▶ Instructions to follow
With all images left out, restate the records below exactly as written.

----------

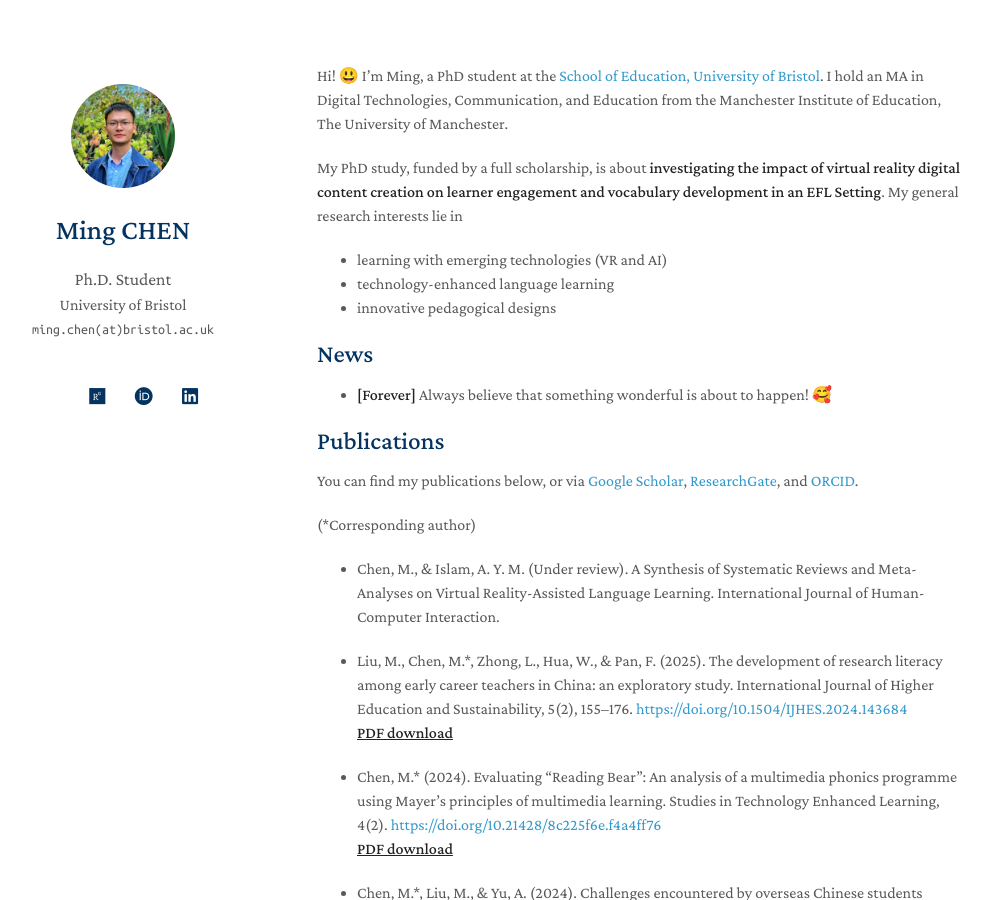
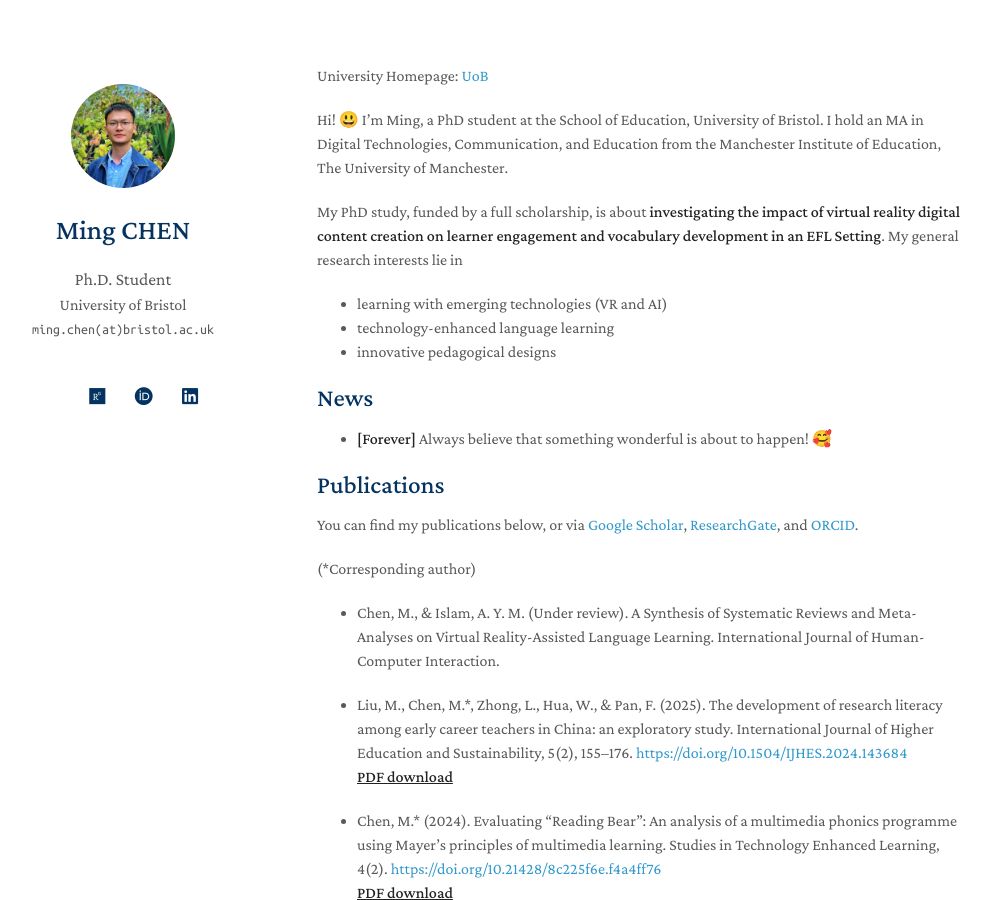
Before and after one commit to EricMingChen/EricMingChen.github.io, a Jekyll site: the page built from index.md, in a window 1280 px wide and 900 px high. Shown: the whole window, without its empty margins (153-1144 px from the left). Built offline with Jekyll 4.4.1, drawn with Linux system fonts in a browser that asks for light colours; a style sheet for code colours, icons or effects is not loaded.

Commit message:
Update index.md

```diff
--- a/index.md
+++ b/index.md
@@ -1,7 +1,9 @@
 ---
 layout: homepage
 ---
-Hi! 😃 I’m Ming, a PhD student at the [School of Education, University of Bristol](https://research-information.bris.ac.uk/en/persons/ming-chen). I hold an MA in Digital Technologies, Communication, and Education from the Manchester Institute of Education, The University of Manchester.
+University Homepage: [UoB](https://research-information.bris.ac.uk/en/persons/ming-chen)
+
+Hi! 😃 I’m Ming, a PhD student at the School of Education, University of Bristol. I hold an MA in Digital Technologies, Communication, and Education from the Manchester Institute of Education, The University of Manchester.
 
 My PhD study, funded by a full scholarship, is about **investigating the impact of virtual reality digital content creation on learner engagement and vocabulary development in an EFL Setting**. My general research interests lie in
 - learning with emerging technologies (VR and AI)
```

----------

▶ Response below
Before and after one commit to EricMingChen/EricMingChen.github.io, a Jekyll site: the page built from index.md, in a window 1280 px wide and 900 px high. Shown: the whole window, without its empty margins (153-1144 px from the left). Built offline with Jekyll 4.4.1, drawn with Linux system fonts in a browser that asks for light colours; a style sheet for code colours, icons or effects is not loaded.

Commit message:
Update index.md

```diff
--- a/index.md
+++ b/index.md
@@ -1,7 +1,9 @@
 ---
 layout: homepage
 ---
-Hi! 😃 I’m Ming, a PhD student at the [School of Education, University of Bristol](https://research-information.bris.ac.uk/en/persons/ming-chen). I hold an MA in Digital Technologies, Communication, and Education from the Manchester Institute of Education, The University of Manchester.
+University Homepage: [UoB](https://research-information.bris.ac.uk/en/persons/ming-chen)
+
+Hi! 😃 I’m Ming, a PhD student at the School of Education, University of Bristol. I hold an MA in Digital Technologies, Communication, and Education from the Manchester Institute of Education, The University of Manchester.
 
 My PhD study, funded by a full scholarship, is about **investigating the impact of virtual reality digital content creation on learner engagement and vocabulary development in an EFL Setting**. My general research interests lie in
 - learning with emerging technologies (VR and AI)
```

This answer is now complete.